[Itemized modification records]

- - - - - - -

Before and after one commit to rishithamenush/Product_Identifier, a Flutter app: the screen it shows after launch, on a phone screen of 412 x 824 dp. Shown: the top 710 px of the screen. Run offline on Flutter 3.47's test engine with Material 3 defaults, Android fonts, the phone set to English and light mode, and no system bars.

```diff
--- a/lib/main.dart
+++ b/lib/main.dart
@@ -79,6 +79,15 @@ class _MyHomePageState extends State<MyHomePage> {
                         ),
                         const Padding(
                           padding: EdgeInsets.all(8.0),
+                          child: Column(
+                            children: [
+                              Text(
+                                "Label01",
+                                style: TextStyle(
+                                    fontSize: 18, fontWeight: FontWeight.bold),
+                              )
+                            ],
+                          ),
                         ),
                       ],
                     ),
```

- - - - - - -

AIM OF THE TASK: Output each record exactly, leaving nothing out.

REPLY TO THE TASK:
Before and after one commit to rishithamenush/Product_Identifier, a Flutter app: the screen it shows after launch, on a phone screen of 412 x 824 dp. Shown: the top 710 px of the screen. Run offline on Flutter 3.47's test engine with Material 3 defaults, Android fonts, the phone set to English and light mode, and no system bars.

```diff
--- a/lib/main.dart
+++ b/lib/main.dart
@@ -79,6 +79,15 @@ class _MyHomePageState extends State<MyHomePage> {
                         ),
                         const Padding(
                           padding: EdgeInsets.all(8.0),
+                          child: Column(
+                            children: [
+                              Text(
+                                "Label01",
+                                style: TextStyle(
+                                    fontSize: 18, fontWeight: FontWeight.bold),
+                              )
+                            ],
+                          ),
                         ),
                       ],
                     ),
```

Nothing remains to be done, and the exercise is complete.